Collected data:
* * * * *

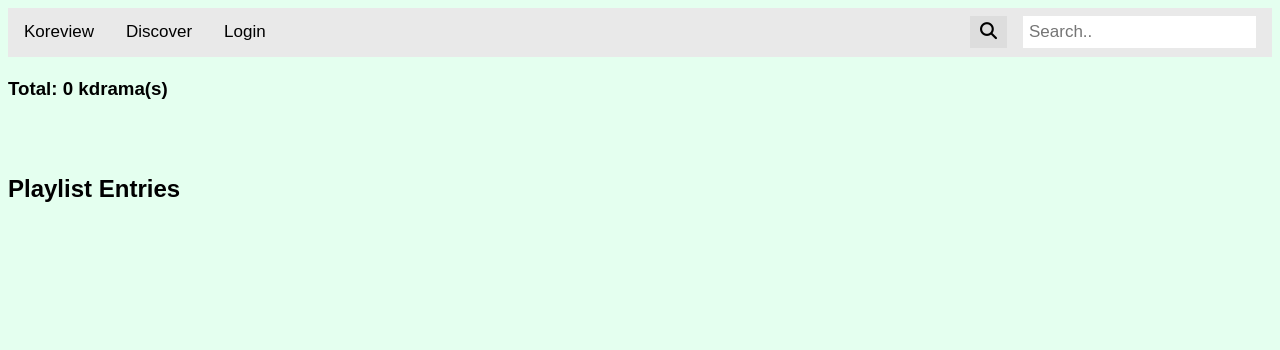
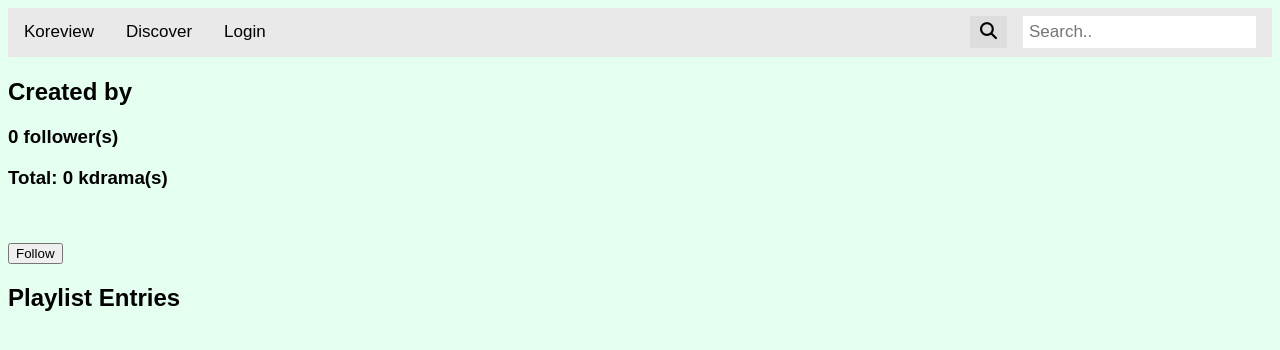
Before and after one commit to grandeD/kdrama-review-app, a Flask app: page /playlist/1 in a window 1280 px wide. Shown: the top 350 px of the page. Run offline with Flask 2, Linux system fonts and the light colour scheme; data that the repository does not hold is empty; some libraries are stand-ins or nearby versions.

Commit message:
Added follow playlists feature, displayed playlist on user profile

```diff
--- a/crud.py
+++ b/crud.py
@@ -1,5 +1,5 @@
 """CRUD operations"""
-from model import db, User, Kdrama, Review, Playlist, PlaylistEntry, connect_to_db
+from model import db, User, Kdrama, Review, Playlist, PlaylistEntry, FollowPlaylist, connect_to_db
 
 def create_user(fname, lname, email, password, username):
     """Create and return a new user"""
@@ -138,6 +138,46 @@ def update_playlist(playlist_id, title, content):
     return playlist
 
 
+def create_follow_playlist(user_id, playlist_id):
+    '''Creates a follow playlist relationship between a user and playist
+    and returns the relationship '''
+
+    follow = FollowPlaylist(user_id=user_id, playlist_id=playlist_id)
+    Playlist.query.get(playlist_id).add_follower()
+
+    db.session.add(follow)
+    db.session.commit()
+
+    return follow
+
+def get_follow_playlist(user_id, playlist_id):
+    '''Gets a follow playlist relationship between a user and playlist
+    if it exists '''
+    follow = FollowPlaylist.query.filter(   FollowPlaylist.user_id == user_id,
+                            FollowPlaylist.playlist_id == playlist_id).first()
+    return follow
+
+def delete_follow_playlist(follow_playlist_id):
+    '''Deletes specified follow playlist relationship '''
+    follow = FollowPlaylist.query.get(follow_playlist_id)
+    Playlist.query.get(follow.playlist_id).subtract_follower()
+    db.session.delete(follow)
+    db.session.commit()
+
+def get_followed_playlists(user_id):
+    '''Gets all the playlists a user followed '''
+    user = get_user_by_id(user_id)
+    result = []
+    for follow in user.followplaylists:
+        result.append(Playlist.query.get(follow.playlist_id))
+    return result
+
+
+
+
+
+
+
 
 if __name__ == '__main__':
     from server import app
--- a/server.py
+++ b/server.py
@@ -132,6 +132,7 @@ def show_user_profile(user_id):
     # set edit to false so user cannot edit public user profile
     return render_template('profile.html', user=user, edit=False, api_key=os.environ['TMDB_API_KEY'])
 
+
 # Account Page /account
 @app.route('/account')
 def show_user_account():
@@ -261,7 +262,8 @@ def get_playlists(user_id=None):
         playlists.append({'playlist_id': pl.playlist_id,
                         'title': pl.title,
                         'content': pl.content,
-                        'amount': len(pl.playlistentries)})
+                        'amount': len(pl.playlistentries),
+                        'followers': pl.followers})
 
     return jsonify({'status': 'success', 'playlists': playlists})
 
@@ -311,7 +313,10 @@ def get_playlist(playlist_id):
     info = {'playlist_id': playlist.playlist_id,
             'title': playlist.title,
             'content': playlist.content,
-            'amount': count}
+            'followers': playlist.followers,
+            'amount': count,
+            'user_id': playlist.user.user_id,
+            'username': playlist.user.username}
 
     # session user matches playlist user, then edit is True
     return jsonify({'status': 'success', 'info': info,
@@ -329,7 +334,7 @@ def delete_playlist_entry():
 
 @app.route('/update-playlist.json', methods=['POST'])
 def update_playlist():
-    """Updates an existing review of kdrama for user and returns updated review"""
+    """Updates the title and content of an existing playlist"""
     title = request.get_json().get("title")
     content = request.get_json().get("content")
     playlist_id = request.get_json().get("playlist_id")
@@ -342,6 +347,53 @@ def update_playlist():
     print(playlist, pl_json)
 
     return jsonify({'status': 'success', 'playlist': pl_json})
+
+@app.route('/follow-playlist.json', methods=['POST'])
+def follow_playlist():
+    """The current user in session adds a follow to the specified playlist"""
+    user_id = session.get('user_id')
+    playlist_id = request.get_json().get("playlist_id")
+    if not user_id:
+        return jsonify({   'status': 'error',
+                            'message': 'Please login to follow playlist'})
+
+    follow = crud.create_follow_playlist(user_id, playlist_id)
+
+    return jsonify({'status': 'success', 'follow': follow.follow_playlist_id})
+
+@app.route('/unfollow-playlist.json', methods=['POST'])
+def unfollow_playlist():
+    """The current user in session unfollows the specified playlist"""
+    follow_playlist_id = request.get_json().get("follow_playlist_id")
+    crud.delete_follow_playlist(follow_playlist_id)
+
+    return jsonify({'status': 'success', 'message': 'playlist unfollowed'})
+
+@app.route('/follow/<playlist_id>')
+def user_follows(playlist_id):
+    '''Returns json True or False if the user follows the specified playlist'''
+    user_id = session.get('user_id')
+    follow = crud.get_follow_playlist(user_id, playlist_id)
+    if follow:
+        return jsonify({'follow': True, 'follow_playlist_id': follow.follow_playlist_id})
+    return jsonify({'follow': False})
+
+
+@app.route('/followed_playlists.json/<user_id>')
+def get_followed_playlists(user_id):
+    ''' Get followed playlists by user '''
+    playlists = []
+
+    pls = crud.get_followed_playlists(user_id)
+    for pl in pls:
+        playlists.append({'playlist_id': pl.playlist_id,
+                        'title': pl.title,
+                        'content': pl.content,
+                        'amount': len(pl.playlistentries),
+                        'followers': pl.followers})
+
+    return jsonify({'status': 'success', 'playlists': playlists})
+
 
 def shutdown_server():
     '''Stop current Flask app'''
--- a/static/js/playlist.jsx
+++ b/static/js/playlist.jsx
@@ -14,19 +14,18 @@ const KdramaCard = (props) => {
 
 const Playlist = (props) => {
 
-    const [playlistInfo, setInfo] = React.useState({title: '', content: '', amount: 0});
+    const [playlistInfo, setInfo] = React.useState({title: '', content: '', amount: 0, followers: 0, user_id:0, username:''});
     const [playlistEntries, setEntries] = React.useState([]);
     // var to control showing the delete buttons for entries
     const [showDelete, setDelete] = React.useState(false);
     const [modal, setModal] = React.useState(false);
     const [updateInfo, setUpdateInfo] = React.useState({title: '', content: ''});
-    const [publicView, setPublicView] = React.useState(false);
     const [edit, setEdit] = React.useState(false);
+    const [follow, setFollow] = React.useState({show: false, id: ''})
 
     React.useEffect(() => {
         // grabs playlist info and playlist entries
-        let url = `/user_playlist.json/${props.playlist_id}`;
-        fetch(url)
+        fetch(`/user_playlist.json/${props.playlist_id}`)
         .then(response => response.json())
         .then(data => {
             console.log(data);
@@ -34,10 +33,25 @@ const Playlist = (props) => {
                 setInfo(data.info);
                 setUpdateInfo(data.info);
                 setEntries(data.entries);
-                setEdit(data.edit)
+                setEdit(data.edit);
+                if (!data.edit) { // current user is view another user's playlist
+                    checkFollow(); // check if they are following playlist and update state
+
+                }
             }
         });
     }, []);
+
+    const checkFollow = () => {
+        fetch(`/follow/${props.playlist_id}`)
+        .then(response => response.json())
+        .then(data => {
+            console.log(data);
+            if (data.follow) {
+                setFollow({show: true, id:data.follow_playlist_id});
+            }
+        });
+    };
 
     const deleteEntry = (playlist_entry_id) => {
         // deletes playlist entry and updates state to show updated changes
@@ -85,8 +99,50 @@ const Playlist = (props) => {
 
             }
         });
+    };
 
+    const followPlaylist =() => {
+        // POST call to flask server to follow playlist
+        fetch('/follow-playlist.json', {
+            method: 'POST',
+            headers: {
+                'Content-Type': 'application/json',
+            },
+            body: JSON.stringify({'playlist_id': props.playlist_id})
+        }).then(response => response.json())
+        .then(res => {
+            console.log(res);
+            if(res.status === 'success') {
+                // update state values for playlistInfo
+                setInfo((playlistInfo) => ({
+                    ...playlistInfo,
+                    ['followers']: playlistInfo.followers + 1,
+                }));
+                setFollow({show: true, id:res.follow});
+            }
+        });
+    };
 
+    const unfollowPlaylist =() => {
+        // POST call to flask server to follow playlist
+        fetch('/unfollow-playlist.json', {
+            method: 'POST',
+            headers: {
+                'Content-Type': 'application/json',
+            },
+            body: JSON.stringify({'follow_playlist_id': follow.id})
+        }).then(response => response.json())
+        .then(res => {
+            console.log(res);
+            if(res.status === 'success') {
+                // update state values for playlistInfo
+                setInfo((playlistInfo) => ({
+                    ...playlistInfo,
+                    ['followers']: playlistInfo.followers - 1,
+                }));
+                setFollow({show: false, id:''});
+            }
+        });
     };
 
     // updates the state vars for input
@@ -130,7 +186,8 @@ const Playlist = (props) => {
         <React.Fragment>
             <h1>{playlistInfo.title}</h1>
             {playlistInfo.content !== '' && <p>Description: {playlistInfo.content}</p>}
-
+            {!edit && <h2>Created by <a href={`/profile/${playlistInfo.user_id}`}>{playlistInfo.username}</a></h2>}
+            <h3>{playlistInfo.followers} follower(s)</h3>
             <h3>Total: {playlistInfo.amount} kdrama(s)</h3>
 
             { modal ?
@@ -161,7 +218,9 @@ const Playlist = (props) => {
             {!showDelete && edit && <button onClick={() => setDelete(true)}>Edit Entries</button>}
             {showDelete && <button onClick={() => setDelete(false)}>Done</button>}
 
+            {!edit && !follow.show && <button onClick={followPlaylist}>Follow</button>}
 
+            {!edit && follow.show && <button onClick={unfollowPlaylist}>Following</button>}
 
             <h2>Playlist Entries</h2>
 
```
Also changed, not shown: model.py (+21 -1 lines), static/js/userPlaylists.jsx (+14 -2 lines), templates/profile.html (+9 -0 lines).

* * * * *

**Task brief**:
How many lines in these entries contain the string "route"? State the number and nothing more.

**Exercise answer**:
6